Downtown property owner Norm Clasen said he fears great ideas produced by the community during an extensive downtown planning process will “get killed in the end.”
“This council is failing us, badly failing this community,” Clasen said.
Laura Clasen said Basalt’s past no-growth policies have led to the loss of vitality downtown. “That’s what let Carbondale eat our lunch,” she said.
However, several audience members referred to businesses and their customers fleeing to the Willits Town Center part of Basalt. An earlier Town Council approved about 500,000 square feet of commercial and residential space in Willits. As it is building out, several businesses formerly in downtown have moved to be close to the anchor tenant, Whole Foods Market. Meanwhile, foot traffic is sagging downtown and storefront vacancies are soaring.
After audience members spoke for about an hour, some demanded that the council outline their positions on the Pan and Fork. The board members said they planned to offer their comments all along. They said they want the residents’ group, the Downtown Area Advisory Committee, to complete its work and hand them a recommendation, which is expected to come late this year or in early 2015.
Through their various comments, the council members vowed they would approach the issue with open minds.

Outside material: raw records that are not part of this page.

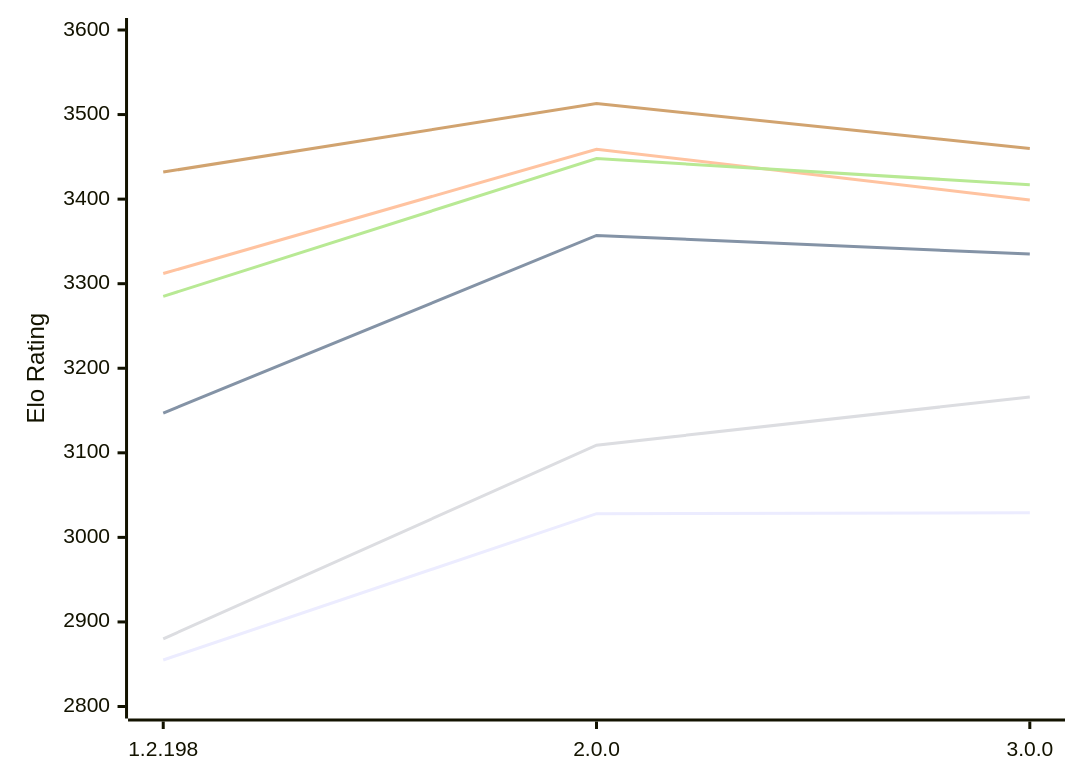
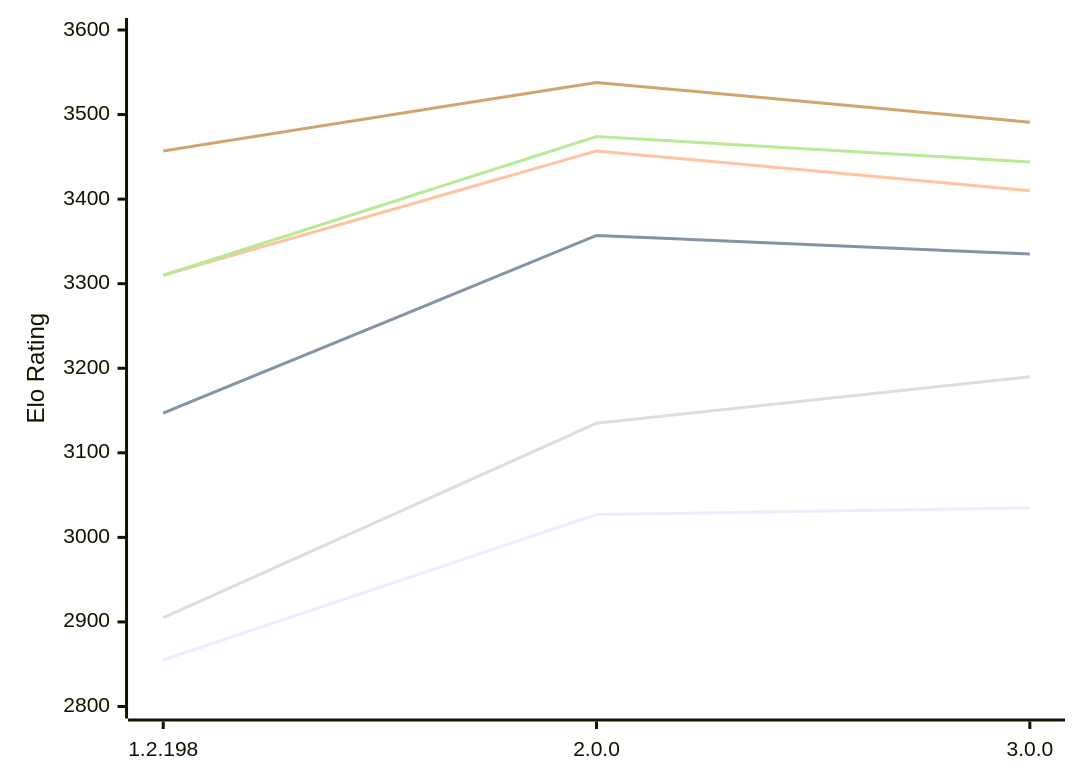
One commit to computer-chess-index/cci changed the diagram in engines/Zenith.md. Above: the diagram before and after it, drawn with Mermaid. The commit also changed other lines of this file, not shown here.

Commit message:
Update CCI Ratings (ELO VLTC) - 2026-11-04

````diff
--- a/engines/Zenith.md
+++ b/engines/Zenith.md
@@ -51,12 +51,12 @@
 ```mermaid
 %%{init: {"theme":"base","themeVariables":{"seriesColors:['#a3a3a3','#222221','#faa371']}}}%%
 xychart-beta
   x-axis ["1.2.198", "2.0.0", "3.0.0"]
   y-axis "Elo Rating" 2800 --> 3600
-  line "E1: STC (8.0+0.08s)" [2855, 3028, 3029]
+  line "E1: STC (8.0+0.08s)" [2855, 3027, 3035]
   line "E1: LTC (60.0+0.60s)" [3147, 3357, 3335]
-  line "E1: VLTC (2m24s+1.12s)" [3312, 3459, 3399]
-  line "P1: STC (8.0+0.08s)" [2880, 3109, 3166]
-  line "P1: LTC (60.0+0.60s)" [3285, 3448, 3417]
-  line "P1: VLTC (2m24s+1.12s)" [3432, 3513, 3460]
+  line "E1: VLTC (2m24s+1.12s)" [3310, 3457, 3410]
+  line "P1: STC (8.0+0.08s)" [2905, 3135, 3190]
+  line "P1: LTC (60.0+0.60s)" [3310, 3474, 3444]
+  line "P1: VLTC (2m24s+1.12s)" [3457, 3538, 3491]
 ```
````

“I don’t have an agenda to make it all a park,” Councilman Gary Tennenbaum said. “I don’t have an agenda to develop it, either.”
Former Pitkin County Commissioner Michael Kinsley, who was in the thick of the Aspen area’s growth battles in the 1970s and into the ’80s, first as a resident, then as an elected official, said the Basalt meeting started with a lot of anger but turned around.
“It felt like a big hug,” he told the audience, referring to the end of the meeting.
He urged the audience not to think of the council as “them” but as “us.” Kinsley also asked the crowd to acknowledge the council for working on a solution “that works for most of us.” His request produced a cheer from many in the audience.
However, not all were feeling good about the meeting. Kelly Alford, president of the Basalt Downtown Business Association, said it felt like “a house of mirrors.”
“We’re all here because of things you said, Madame Mayor,” Alford said.
Editor’s note: An article in Thursday’s Aspen Times will cover the council members’ positions on the planning process.
Support Local Journalism
Support Local Journalism
Readers around Aspen and Snowmass Village make the Aspen Times’ work possible. Your financial contribution supports our efforts to deliver quality, locally relevant journalism.
Now more than ever, your support is critical to help us keep our community informed about the evolving coronavirus pandemic and the impact it is having locally. Every contribution, however large or small, will make a difference.
Each donation will be used exclusively for the development and creation of increased news coverage.
Start a dialogue, stay on topic and be civil.
If you don't follow the rules, your comment may be deleted.
User Legend: Moderator Trusted User
Summit County officials to change public health order, giving short-term lodging companies more leeway
Summit County officials will be releasing a new public health order next week to clarify how short-term lodging companies should go about confirming the number of households in one reservation.